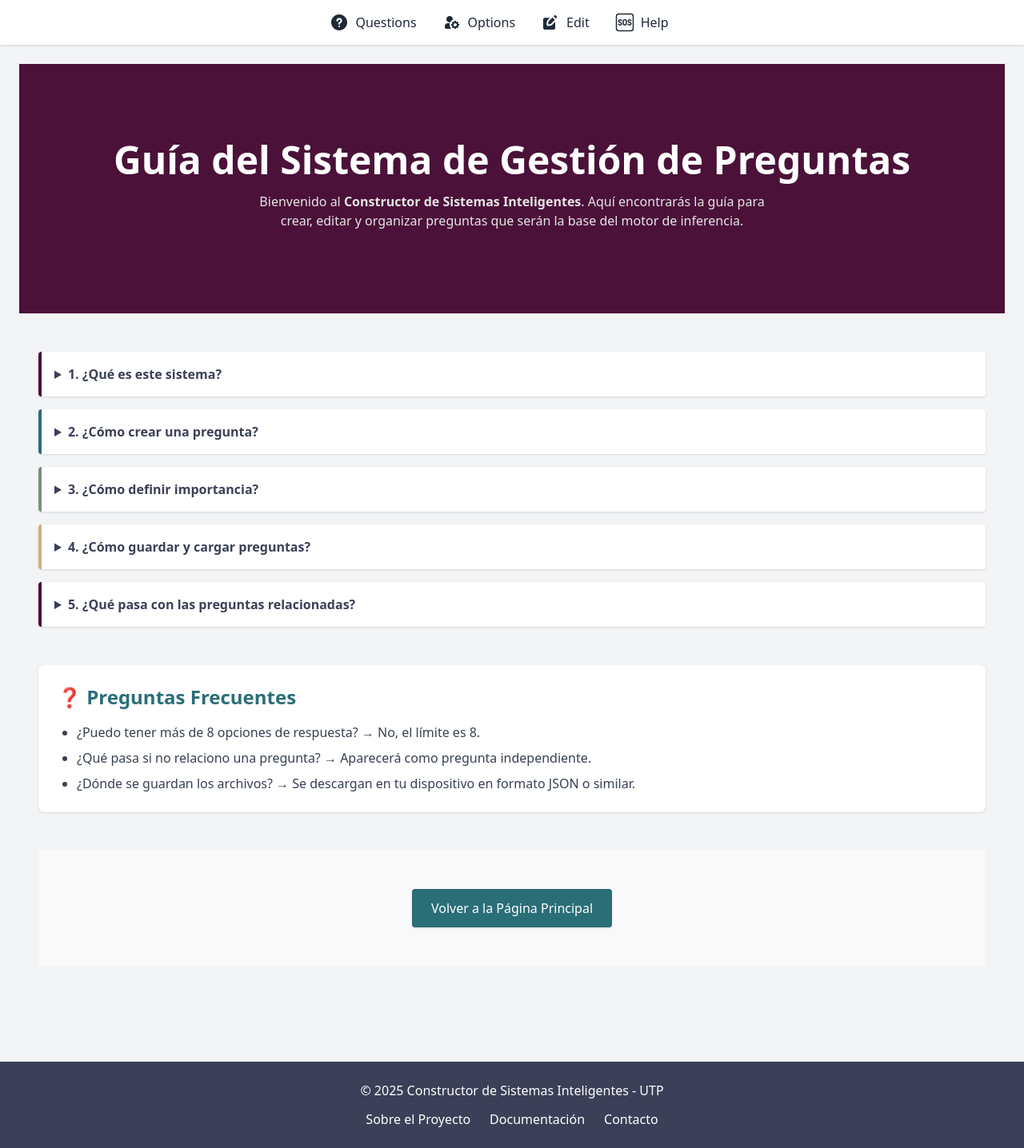
After one commit to CristelleMadridLopez23/constructor-sistemas-inteligentes, a Django app: page /help/ in a window 1280 px wide. The commit adds this page. Shown: the whole page at 80% size. Run offline with Django 5.2, Linux system fonts and the light colour scheme; some libraries are stand-ins or nearby versions.

Commit message:
Modulo de Ayuda

```diff
--- a/constructor/settings.py
+++ b/constructor/settings.py
@@ -39,6 +39,7 @@ INSTALLED_APPS = [
     "django.contrib.messages",
     "django.contrib.staticfiles",
     "questions",
+    "help",
     'crispy_forms',
     'crispy_bootstrap5',
 ]
@@ -58,7 +59,7 @@ ROOT_URLCONF = "constructor.urls"
 TEMPLATES = [
     {
         "BACKEND": "django.template.backends.django.DjangoTemplates",
-        'DIRS': [os.path.join(BASE_DIR, 'templates'), os.path.join(BASE_DIR, 'homepage', 'templates')],
+        'DIRS': [os.path.join(BASE_DIR, 'templates'), os.path.join(BASE_DIR, 'homepage', 'templates',)],
         "APP_DIRS": True,
         "OPTIONS": {
             "context_processors": [
--- a/constructor/urls.py
+++ b/constructor/urls.py
@@ -23,4 +23,5 @@ urlpatterns = [
     path('admin/', admin.site.urls),
     path('', home , name="home"),
     path('questions/', include('questions.urls')),
+    path('help/', include('help.urls')),
 ]
--- /dev/null
+++ b/help/apps.py
@@ -0,0 +1,6 @@
+from django.apps import AppConfig
+
+
+class HelpConfig(AppConfig):
+    default_auto_field = 'django.db.models.BigAutoField'
+    name = 'help'
--- /dev/null
+++ b/help/templates/helppp.html
@@ -0,0 +1,78 @@
+{% extends "base.html" %}
+{% load static %}
+
+{% block content %}
+<!-- Hero Section -->
+  <section class="bg-[#4B1139] text-white text-center py-20">
+    <h1 class="text-3xl md:text-5xl font-bold my-4">
+      Guía del Sistema de Gestión de Preguntas
+    </h1>
+    <p class="max-w-2xl mx-auto text-[#E5E5E5]">
+      Bienvenido al <strong>Constructor de Sistemas Inteligentes</strong>.
+      Aquí encontrarás la guía para crear, editar y organizar preguntas que serán la base del motor de inferencia.
+    </p>
+
+    <br>
+    </section>
+  <!-- Acordeón de ayuda -->
+  <section class="container mx-auto py-12 px-6">
+  <div class="space-y-4">
+    <details class="bg-white border-l-4 border-[#4B1139] shadow rounded p-4">
+      <summary class="font-semibold text-[#3B4058] cursor-pointer">1. ¿Qué es este sistema?</summary>
+      <p class="mt-2 text-gray-600">
+        Es una herramienta para <strong>ingenieros de conocimiento</strong> que permite diseñar preguntas y reglas lógicas
+        que servirán como base para un motor de inferencia (similar a un sistema experto).
+      </p>
+    </details>
+
+    <details class="bg-white border-l-4 border-[#2A6E78] shadow rounded p-4">
+      <summary class="font-semibold text-[#3B4058] cursor-pointer">2. ¿Cómo crear una pregunta?</summary>
+      <p class="mt-2 text-gray-600">
+        Ve al menú ❓ <strong>Questions</strong>, escribe la pregunta, selecciona si es respuesta <em>simple</em> o <em>múltiple</em>,
+        y agrega hasta <strong>8 opciones de respuesta</strong>.
+      </p>
+    </details>
+
+    <details class="bg-white border-l-4 border-[#7A907C] shadow rounded p-4">
+      <summary class="font-semibold text-[#3B4058] cursor-pointer">3. ¿Cómo definir importancia?</summary>
+      <p class="mt-2 text-gray-600">
+        Cada pregunta puede clasificarse como <span class="font-bold text-[#4B1139]">Baja</span>,
+        <span class="font-bold text-[#2A6E78]">Media</span> o <span class="font-bold text-[#7A907C]">Alta</span>.
+        Esto ayuda a priorizar su impacto en el sistema.
+      </p>
+    </details>
+
+    <details class="bg-white border-l-4 border-[#C9B180] shadow rounded p-4">
+      <summary class="font-semibold text-[#3B4058] cursor-pointer">4. ¿Cómo guardar y cargar preguntas?</summary>
+      <p class="mt-2 text-gray-600">
+        Usa el botón 💾 <strong>Save Question</strong> para exportar tus preguntas a un archivo,
+        y 📂 <strong>Load Question</strong> para cargarlas en otra sesión.
+      </p>
+    </details>
+
+    <details class="bg-white border-l-4 border-[#4B1139] shadow rounded p-4">
+      <summary class="font-semibold text-[#3B4058] cursor-pointer">5. ¿Qué pasa con las preguntas relacionadas?</summary>
+      <p class="mt-2 text-gray-600">
+        Puedes configurar condiciones para que una pregunta solo aparezca si otra fue respondida de cierta manera.
+        Ejemplo: <em>Si el usuario responde "Sí" a fiebre, preguntar temperatura exacta.</em>
+      </p>
+    </details>
+  </div>
+
+  <!-- FAQ -->
+  <div class="mt-12 bg-white shadow rounded-lg p-6">
+    <h2 class="text-2xl font-bold text-[#2A6E78] mb-4">❓ Preguntas Frecuentes</h2>
+    <ul class="list-disc pl-6 text-gray-700 space-y-2">
+      <li>¿Puedo tener más de 8 opciones de respuesta? → No, el límite es 8.</li>
+      <li>¿Qué pasa si no relaciono una pregunta? → Aparecerá como pregunta independiente.</li>
+      <li>¿Dónde se guardan los archivos? → Se descargan en tu dispositivo en formato JSON o similar.</li>
+    </ul>
+  </div>
+  <section class="bg-[#F9F9F9] py-12 mt-12">
+    <div class="container mx-auto text-center">
+      <a href="{% url 'home' %}" class="inline-block bg-[#2A6E78] text-white px-6 py-3 rounded shadow hover:bg-[#1F4E56] transition">
+        Volver a la Página Principal
+      </a>
+    </div>
+</section>
+{% endblock %}
--- /dev/null
+++ b/help/urls.py
@@ -0,0 +1,6 @@
+from django.urls import path
+from .views import help_view
+
+urlpatterns = [
+    path('', help_view, name='help'),
+]
--- /dev/null
+++ b/help/views.py
@@ -0,0 +1,4 @@
+from django.shortcuts import render
+
+def help_view(request):
+    return render(request, "helppp.html")
--- a/homepage/templates/home.html
+++ b/homepage/templates/home.html
@@ -12,6 +12,11 @@
     <p class="max-w-2xl mx-auto text-[#E5E5E5]">
       Cristelle Madrid, Jonathan Hinostroza, Miguel Solis, Jean Eleta, Ethan Martinez
     </p>
+
+    <br>
+
+    <p class="uppercase tracking-wider text-sm text-[#C9B180]">Grupo 1IL141 (1) </p>
+
   </section>
 
   <!-- Cards Section -->
--- a/templates/base.html
+++ b/templates/base.html
@@ -3,7 +3,7 @@
 <html lang="en">
 <head>
   <meta charset="UTF-8">
-  <title>{% block title %}Grupo 1IL141 (1) {% endblock %}</title>
+  <title>{% block title %}Constructor {% endblock %}</title>
   <script src="https://cdn.tailwindcss.com"></script>
 </head>
 <body class="bg-gray-100 min-h-screen">
@@ -32,7 +32,7 @@
 
           Edit
         </a>
-        <a href="#" class="hover:text-blue-600 text-gray-800 flex items-center gap-2">
+        <a href="{% url 'help' %}" class="hover:text-blue-600 text-gray-800 flex items-center gap-2">
           <svg class="w-6 h-6 text-gray-800" xmlns="http://www.w3.org/2000/svg" width="24" height="24" viewBox="0 0 32 32" fill="currentColor">
             <path d="M12.406 14.188a3.594 3.594 0 1 1 7.188 0v3.624a3.594 3.594 0 0 1-7.188 0v-3.625ZM16 12.594c-.88 0-1.594.713-1.594 1.594v3.624a1.594 1.594 0 1 0 3.188 0v-3.625c0-.88-.714-1.593-1.594-1.593ZM4.735 13.662c.051-1.559 1.513-2.935 3.28-2.935c.742 0 1.427.265 1.941.539c.522.278.956.613 1.216.86a1 1 0 1 1-1.375 1.452a3.875 3.875 0 0 0-.782-.547c-.365-.195-.716-.304-1-.304c-.795 0-1.269.624-1.281 1.001c-.008.233.068.43.336.653c.308.255.832.507 1.62.726c1.116.31 1.995.904 2.45 1.767c.467.884.392 1.869-.05 2.72a3.077 3.077 0 0 1-2.37 1.644c-1.127.142-2.394-.279-3.725-1.316a1 1 0 1 1 1.229-1.578c1.074.837 1.82.964 2.247.91c.414-.052.694-.292.845-.582c.19-.368.168-.653.056-.865c-.123-.232-.45-.56-1.218-.773c-.9-.25-1.739-.596-2.363-1.116c-.663-.552-1.088-1.309-1.056-2.256Zm15.906 0c.052-1.559 1.514-2.935 3.28-2.935c.742 0 1.428.265 1.942.539a5.83 5.83 0 0 1 1.215.86a1 1 0 1 1-1.375 1.452a3.875 3.875 0 0 0-.781-.547c-.365-.195-.716-.304-1-.304c-.795 0-1.27.624-1.282 1.001c-.008.233.068.43.337.653c.307.255.831.507 1.619.726c1.116.31 1.996.904 2.451 1.767c.466.884.392 1.869-.05 2.72a3.077 3.077 0 0 1-2.37 1.644c-1.128.142-2.394-.279-3.726-1.316a1 1 0 0 1 1.23-1.578c1.074.837 1.82.964 2.246.91c.414-.052.695-.292.845-.582c.19-.368.168-.653.056-.865c-.122-.232-.45-.56-1.217-.773c-.9-.25-1.74-.596-2.364-1.116c-.663-.552-1.087-1.309-1.056-2.256Z"/>
             <path d="M6 1a5 5 0 0 0-5 5v20a5 5 0 0 0 5 5h20a5 5 0 0 0 5-5V6a5 5 0 0 0-5-5H6ZM3 6a3 3 0 0 1 3-3h20a3 3 0 0 1 3 3v20a3 3 0 0 1-3 3H6a3 3 0 0 1-3-3V6Z"/>
```
Also changed, not shown: help/__init__.py (added).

★ ★ ★ ★ ★ ★ ★

[PROBLEM TO SOLVE] Look through the entries above and report each line where the string "border" occurs.

[ANSWER BOX]
+    <details class="bg-white border-l-4 border-[#4B1139] shadow rounded p-4">
+    <details class="bg-white border-l-4 border-[#2A6E78] shadow rounded p-4">
+    <details class="bg-white border-l-4 border-[#7A907C] shadow rounded p-4">
+    <details class="bg-white border-l-4 border-[#C9B180] shadow rounded p-4">
+    <details class="bg-white border-l-4 border-[#4B1139] shadow rounded p-4">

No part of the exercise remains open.